Initial Atmospheric Corrosion of Zinc Induced by Carboxylic Acids: A Quantitative In Situ Study
2009 (English)In: Journal of the Electrochemical Society, ISSN 0013-4651, Vol. 156, no 12, C441-C447 p.Article in journal (Refereed) Published
The initial atmospheric corrosion of zinc induced by formic acid, acetic acid, and propionic acid has been followed in situ with infrared reflection absorption spectroscopy (IRAS). An optical model was applied to quantify the IRAS data, which enabled the absolute amounts of the two main species detected, ZnO and zinc carboxylate (mainly hydrated or hydroxyl zinc carboxylate), to be derived. The formation rate of zinc carboxylate increases as propionic < acetic < formic acid and is mainly governed by the deposition velocity of each acid into the existing aqueous adlayer. The formation rate of ZnO and the overall corrosion rate of zinc increase in the order formic < acetic < propionic acid and are mainly attributed to the expected pH of the aqueous adlayer. The corrosion rates deduced are at least 1 order of magnitude higher than the experimentally determined field data due to a higher organic acid concentration used herein (120 ppb) and a higher average relative humidity (90%).
Place, publisher, year, edition, pages
2009. Vol. 156, no 12, C441-C447 p.
IdentifiersURN: urn:nbn:se:kth:diva-18901DOI: 10.1149/1.3240878ISI: 000271218900034ScopusID: 2-s2.0-70350733417OAI: oai:DiVA.org:kth-18901DiVA: diva2:336948

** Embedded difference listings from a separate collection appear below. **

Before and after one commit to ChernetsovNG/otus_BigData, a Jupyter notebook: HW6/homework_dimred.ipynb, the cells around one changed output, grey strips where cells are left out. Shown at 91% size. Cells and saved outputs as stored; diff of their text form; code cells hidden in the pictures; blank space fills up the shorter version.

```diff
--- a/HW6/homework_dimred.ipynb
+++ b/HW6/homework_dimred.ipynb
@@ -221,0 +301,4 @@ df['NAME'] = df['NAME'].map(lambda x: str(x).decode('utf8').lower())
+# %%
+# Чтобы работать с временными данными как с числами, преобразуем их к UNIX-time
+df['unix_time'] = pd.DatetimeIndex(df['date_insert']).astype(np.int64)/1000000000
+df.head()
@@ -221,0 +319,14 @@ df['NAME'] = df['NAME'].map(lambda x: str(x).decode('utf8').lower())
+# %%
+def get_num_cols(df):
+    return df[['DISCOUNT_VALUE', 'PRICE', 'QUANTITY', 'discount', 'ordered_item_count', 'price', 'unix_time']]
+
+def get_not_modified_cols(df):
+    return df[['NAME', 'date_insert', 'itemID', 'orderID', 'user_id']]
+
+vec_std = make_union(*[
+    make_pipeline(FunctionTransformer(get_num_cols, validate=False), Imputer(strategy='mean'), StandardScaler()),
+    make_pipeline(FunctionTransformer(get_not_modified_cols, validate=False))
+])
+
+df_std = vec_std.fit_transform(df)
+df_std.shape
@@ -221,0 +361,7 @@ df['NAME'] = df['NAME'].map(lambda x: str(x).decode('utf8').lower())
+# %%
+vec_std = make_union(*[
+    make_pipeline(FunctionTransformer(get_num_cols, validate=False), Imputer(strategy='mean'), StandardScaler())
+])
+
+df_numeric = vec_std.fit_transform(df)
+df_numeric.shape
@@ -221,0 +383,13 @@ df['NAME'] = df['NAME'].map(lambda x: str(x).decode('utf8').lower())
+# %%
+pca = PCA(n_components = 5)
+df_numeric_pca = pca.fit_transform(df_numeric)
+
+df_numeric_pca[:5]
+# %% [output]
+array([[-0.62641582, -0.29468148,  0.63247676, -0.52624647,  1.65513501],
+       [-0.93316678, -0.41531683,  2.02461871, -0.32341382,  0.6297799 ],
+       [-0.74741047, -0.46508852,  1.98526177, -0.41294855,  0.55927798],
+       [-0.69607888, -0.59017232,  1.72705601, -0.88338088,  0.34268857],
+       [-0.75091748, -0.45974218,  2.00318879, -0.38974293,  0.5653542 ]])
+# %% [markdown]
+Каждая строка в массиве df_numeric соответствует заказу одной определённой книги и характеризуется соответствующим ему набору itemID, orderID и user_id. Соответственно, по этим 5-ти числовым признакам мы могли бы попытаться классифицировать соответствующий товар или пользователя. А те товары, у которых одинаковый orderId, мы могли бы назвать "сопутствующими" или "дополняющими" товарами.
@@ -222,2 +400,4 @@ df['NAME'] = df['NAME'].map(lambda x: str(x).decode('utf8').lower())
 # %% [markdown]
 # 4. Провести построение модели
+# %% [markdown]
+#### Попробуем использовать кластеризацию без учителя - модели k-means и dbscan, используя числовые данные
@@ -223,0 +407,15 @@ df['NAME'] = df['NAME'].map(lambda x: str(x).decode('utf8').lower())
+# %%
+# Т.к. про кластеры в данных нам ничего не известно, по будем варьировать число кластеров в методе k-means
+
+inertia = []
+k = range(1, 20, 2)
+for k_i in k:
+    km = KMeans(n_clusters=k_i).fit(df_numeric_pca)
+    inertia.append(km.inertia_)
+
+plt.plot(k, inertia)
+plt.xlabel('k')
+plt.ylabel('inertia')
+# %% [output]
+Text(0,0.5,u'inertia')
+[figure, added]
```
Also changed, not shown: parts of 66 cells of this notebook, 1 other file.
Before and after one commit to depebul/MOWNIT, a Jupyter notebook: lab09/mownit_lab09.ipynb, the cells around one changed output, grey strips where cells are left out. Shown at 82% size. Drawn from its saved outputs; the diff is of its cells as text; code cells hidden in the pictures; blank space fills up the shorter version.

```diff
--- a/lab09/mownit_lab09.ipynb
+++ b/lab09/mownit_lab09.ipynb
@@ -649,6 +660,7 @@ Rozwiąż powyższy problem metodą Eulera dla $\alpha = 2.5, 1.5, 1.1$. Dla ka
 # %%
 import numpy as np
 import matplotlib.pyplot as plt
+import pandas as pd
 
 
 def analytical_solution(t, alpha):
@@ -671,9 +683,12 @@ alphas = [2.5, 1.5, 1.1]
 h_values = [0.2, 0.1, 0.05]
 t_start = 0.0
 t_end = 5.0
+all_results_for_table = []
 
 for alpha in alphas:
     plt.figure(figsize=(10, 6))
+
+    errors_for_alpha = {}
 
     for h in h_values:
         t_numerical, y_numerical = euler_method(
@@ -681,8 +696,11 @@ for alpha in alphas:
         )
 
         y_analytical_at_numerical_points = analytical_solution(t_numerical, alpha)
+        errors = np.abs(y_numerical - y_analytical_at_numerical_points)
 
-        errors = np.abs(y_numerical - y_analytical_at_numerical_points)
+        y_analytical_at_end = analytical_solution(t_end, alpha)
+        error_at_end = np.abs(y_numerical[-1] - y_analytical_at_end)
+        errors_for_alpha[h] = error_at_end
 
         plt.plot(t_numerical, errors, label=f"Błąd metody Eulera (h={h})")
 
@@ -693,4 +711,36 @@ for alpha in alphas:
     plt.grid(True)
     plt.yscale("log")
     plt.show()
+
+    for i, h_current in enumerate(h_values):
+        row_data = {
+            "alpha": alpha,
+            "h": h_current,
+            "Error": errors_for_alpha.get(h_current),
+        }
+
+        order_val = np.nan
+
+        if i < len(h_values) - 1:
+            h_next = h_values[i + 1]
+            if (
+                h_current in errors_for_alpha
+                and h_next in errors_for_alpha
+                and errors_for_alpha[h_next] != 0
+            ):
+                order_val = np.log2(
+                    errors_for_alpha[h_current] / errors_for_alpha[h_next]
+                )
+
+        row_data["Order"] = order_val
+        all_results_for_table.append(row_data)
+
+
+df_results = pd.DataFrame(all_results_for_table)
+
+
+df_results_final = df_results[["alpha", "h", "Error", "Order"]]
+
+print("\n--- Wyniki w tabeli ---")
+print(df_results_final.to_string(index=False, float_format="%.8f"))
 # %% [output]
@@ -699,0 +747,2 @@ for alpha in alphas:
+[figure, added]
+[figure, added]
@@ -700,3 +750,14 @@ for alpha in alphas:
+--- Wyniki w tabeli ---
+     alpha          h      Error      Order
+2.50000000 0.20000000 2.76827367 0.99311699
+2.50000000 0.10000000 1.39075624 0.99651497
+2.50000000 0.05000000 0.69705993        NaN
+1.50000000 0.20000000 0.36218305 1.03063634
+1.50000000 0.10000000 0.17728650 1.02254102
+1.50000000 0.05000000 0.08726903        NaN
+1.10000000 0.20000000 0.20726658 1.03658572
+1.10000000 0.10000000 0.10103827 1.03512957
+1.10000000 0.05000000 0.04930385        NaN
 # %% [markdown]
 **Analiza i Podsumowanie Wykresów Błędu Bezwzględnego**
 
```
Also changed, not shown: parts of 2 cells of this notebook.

QC 201005252010-08-052010-08-052011-06-07Bibliographically approved